Afghan official: 19 police, 7 soldiers dead in ongoing siege KANDAHAR, Afghanistan (AP) - Taliban gunmen have surrounded a police compound in the volatile southern province of Helmand after killing 19 policemen and seven soldiers in an ongoing siege, a senior police officer said on Monday from inside the compound. Napas Khan, the police chief in the Naw Zad district, told The Associated Press by telephone that the insurgents had advanced to within 20 meters (65 feet) of the compound after seizing police vehicles and weapons and blocking all roads out of Naw Zad.
Charter nears deal for Time Warner Cable Charter Communications Inc. is close to buying Time Warner Cable for about $55 billion, two people familiar with the negotiations. The people spoke on condition of anonymity Monday because of the private nature of the deal talks.
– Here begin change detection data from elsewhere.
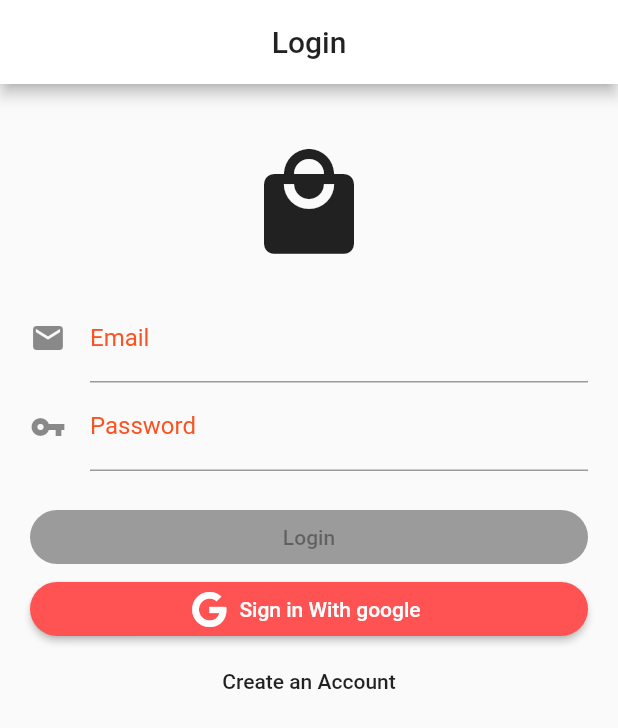
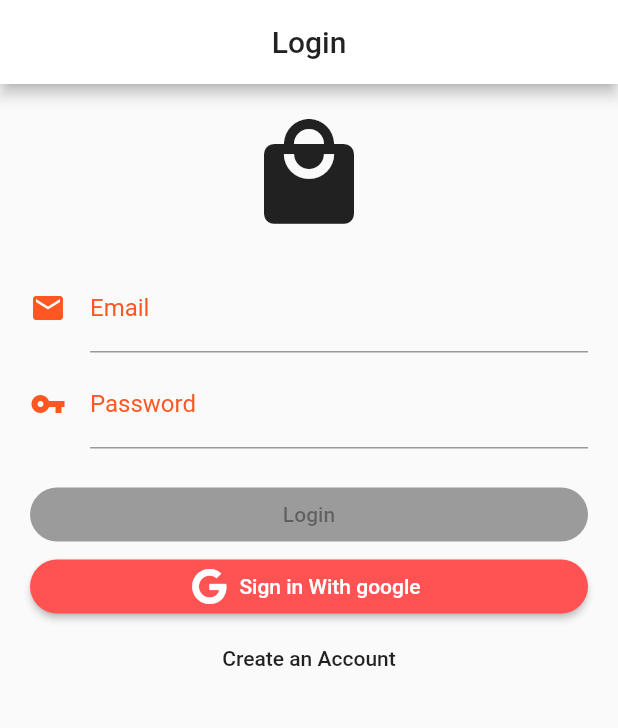
Before and after one commit to kevzzsk/Floom, a Flutter app: the LoginScreen screen opened by its route, on a phone screen of 412 x 824 dp. Shown: the top 728 px of the screen. Run offline on Flutter 3.47's test engine with Material 2 defaults, Android fonts, the phone set to English and light mode, and no system bars; our stand-ins replace bloc, cached_network_image, cloud_firestore, equatable, firebase_auth, flutter_bloc and 3 more; accounts and stored records are empty; network calls fail; project files that could hold a hidden picture were left out.

Commit message:
Fix Login screen
Fix missing border on focus
Fix error border on focus

```diff
--- a/lib/login/login_form.dart
+++ b/lib/login/login_form.dart
@@ -6,8 +6,6 @@ import 'package:flutter_bloc/flutter_bloc.dart';
 
 import 'authentication_bloc/bloc.dart';
 import 'login_bloc/bloc.dart';
-
-
 
 class LoginForm extends StatefulWidget {
   final User _user;
@@ -29,9 +27,10 @@ class _LoginFormState extends State<LoginForm> {
 
   User get _user => widget._user;
 
-  bool get isPopulated => _emailController.text.isNotEmpty && _passwordController.text.isNotEmpty;
+  bool get isPopulated =>
+      _emailController.text.isNotEmpty && _passwordController.text.isNotEmpty;
 
-  bool isLoginButtonEnabled(LoginState state){
+  bool isLoginButtonEnabled(LoginState state) {
     return state.isFormValid && isPopulated && !state.isSubmitting;
   }
 
@@ -44,26 +43,23 @@ class _LoginFormState extends State<LoginForm> {
     _passwordController.addListener(_onPasswordChanged);
   }
 
-
   @override
   Widget build(BuildContext context) {
     return BlocListener(
       bloc: _loginBloc,
-      listener: (context,state){
-        if (state.isFailure){
+      listener: (context, state) {
+        if (state.isFailure) {
           Scaffold.of(context)
             ..hideCurrentSnackBar()
-            ..showSnackBar(
-              SnackBar(
+            ..showSnackBar(SnackBar(
               content: Row(
                 mainAxisAlignment: MainAxisAlignment.spaceBetween,
                 children: <Widget>[Text('Login Failed'), Icon(Icons.error)],
               ),
               backgroundColor: Colors.red,
-              )
-            );
+            ));
         }
-        if (state.isSubmitting){
+        if (state.isSubmitting) {
           Scaffold.of(context)
             ..hideCurrentSnackBar()
             ..showSnackBar(
@@ -78,45 +74,73 @@ class _LoginFormState extends State<LoginForm> {
               ),
             );
         }
-        if (state.isSuccess){
+        if (state.isSuccess) {
           BlocProvider.of<AuthenticationBloc>(context).dispatch(LoggedIn());
         }
       },
       child: BlocBuilder(
         bloc: _loginBloc,
-        builder: (BuildContext context, LoginState state){
-          return Padding(
-            padding: EdgeInsets.all(20),
+        builder: (BuildContext context, LoginState state) {
+          return GestureDetector(
+            onTap: (){
+              FocusScope.of(context).requestFocus(new FocusNode());
+            },
             child: Form(
               child: ListView(
+                padding: EdgeInsets.symmetric(horizontal: 20),
                 children: <Widget>[
                   Padding(
                     padding: EdgeInsets.symmetric(vertical: 20),
-                    child: Icon(Icons.local_mall,size: 80,),
+                    child: Icon(
+                      Icons.local_mall,
+                      size: 80,
+                    ),
                   ),
                   TextFormField(
                     controller: _emailController,
                     decoration: InputDecoration(
-                      icon: Icon(Icons.email),
-                      labelText: 'Email'
+                      focusedErrorBorder: OutlineInputBorder(
+                            borderRadius: BorderRadius.all(Radius.circular(5)),
+                            borderSide: BorderSide(color: Colors.deepOrange)),
+                        labelStyle: TextStyle(color: Colors.deepOrange),
+                        icon: Icon(
+                          Icons.email,
+                          color: Colors.deepOrange,
                         ),
+                        labelText: 'Email',
+                        focusedBorder: OutlineInputBorder(
+                            borderRadius: BorderRadius.all(Radius.circular(5)),
+                            borderSide: BorderSide(color: Colors.deepOrange))),
                     autovalidate: true,
                     autocorrect: false,
-                    validator: (_){
-                      return !state.isEmailValid? 'Invalid Email':null;
+                    validator: (_) {
+                      return !state.isEmailValid ? 'Invalid Email' : null;
                     },
+                  ),
+                  SizedBox(
+                    height: 5,
                   ),
                   TextFormField(
                     controller: _passwordController,
                     decoration: InputDecoration(
-                      icon: Icon(Icons.vpn_key),
-                      labelText: 'Password'
+                      focusedErrorBorder: OutlineInputBorder(
+                            borderRadius: BorderRadius.all(Radius.circular(5)),
+                            borderSide: BorderSide(color: Colors.deepOrange)),
+                        labelStyle: TextStyle(color: Colors.deepOrange),
+                        icon: Icon(
+                          Icons.vpn_key,
+                          color: Colors.deepOrange,
                         ),
+                        labelText: 'Password',
+                        focusedBorder: OutlineInputBorder(
+                            borderRadius: BorderRadius.all(Radius.circular(5)),
+                            borderSide: BorderSide(color: Colors.deepOrange))),
                     obscureText: true,
                     autovalidate: true,
                     autocorrect: false,
-                    validator: (_){
-                      return !state.isPasswordValid? 'Invalid Password' :null;
+                    onEditingComplete: ()=>Form.of(context).validate(),
+                    validator: (_) {
+                      return !state.isPasswordValid ? 'Invalid Password' : null;
                     },
                   ),
                   Padding(
@@ -125,10 +149,11 @@ class _LoginFormState extends State<LoginForm> {
                       crossAxisAlignment: CrossAxisAlignment.stretch,
                       children: <Widget>[
                         LoginButton(
-                          onPressed: isLoginButtonEnabled(state)? _onFormSubmitted: null
-                        ),
+                            onPressed: isLoginButtonEnabled(state)
+                                ? _onFormSubmitted
+                                : null),
                         GoogleLoginButton(),
-                        CreateAccountButton(user:_user)
+                        CreateAccountButton(user: _user)
                       ],
                     ),
                   )
@@ -149,22 +174,18 @@ class _LoginFormState extends State<LoginForm> {
     super.dispose();
   }
 
-  void _onEmailChanged(){
+  void _onEmailChanged() {
     _loginBloc.dispatch(EmailChanged(email: _emailController.text));
   }
 
-  void _onPasswordChanged(){
+  void _onPasswordChanged() {
     _loginBloc.dispatch(PasswordChanged(password: _passwordController.text));
   }
 
-  void _onFormSubmitted(){
-    _loginBloc.dispatch(
-      LoginWithCredentialsPressed(
-        email: _emailController.text,
-        password: _passwordController.text
-      )
-    );
-  }
-
+  void _onFormSubmitted() {
+    FocusScope.of(context).requestFocus(new FocusNode());
+    _loginBloc.dispatch(LoginWithCredentialsPressed(
+        email: _emailController.text, password: _passwordController.text));
 
   }
+}
```
Lines whose indentation alone changed are shown as unchanged.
Obama pays tribute to fallen service members at Arlington ARLINGTON, Va. (AP) - President Barack Obama on Monday saluted Americans who died in battle, saying the country must "never stop trying to fully repay them" for their sacrifices. He noted it was the first Memorial Day in 14 years without U.S. forces engaged in a major ground war. Speaking under sunny skies to some 5,000 people in an amphitheater on the hallowed grounds of Arlington National Cemetery, Obama said the graveyard is "more than a final resting place of heroes."
Launching campaign, Sanders appeals to party's Warren wing PORTSMOUTH, N.H. (AP) - For Democrats who had hoped to lure Massachusetts Sen. Elizabeth Warren into a presidential campaign, independent Sen. Bernie Sanders might be the next best thing. Sanders, who is opening his official presidential campaign Tuesday in Burlington, Vermont, aims to ignite a grassroots fire among left-leaning Democrats wary of Hillary Rodham Clinton. He is laying out an agenda in step with the party's progressive wing and compatible with Warren's platform - reining in Wall Street banks, tackling college debt and creating a government-financed infrastructure jobs program.
Peeking into healthy brains to see if Alzheimer's is brewing WASHINGTON (AP) - Sticky plaque gets the most attention, but now healthy seniors at risk of Alzheimer's are letting scientists peek into their brains to see if another culprit is lurking. No one knows what actually causes Alzheimer's, but the suspects are its two hallmarks - the gunky amyloid in those brain plaques or tangles of a protein named tau that clog dying brain cells. New imaging can spot those tangles in living brains, providing a chance to finally better understand what triggers dementia.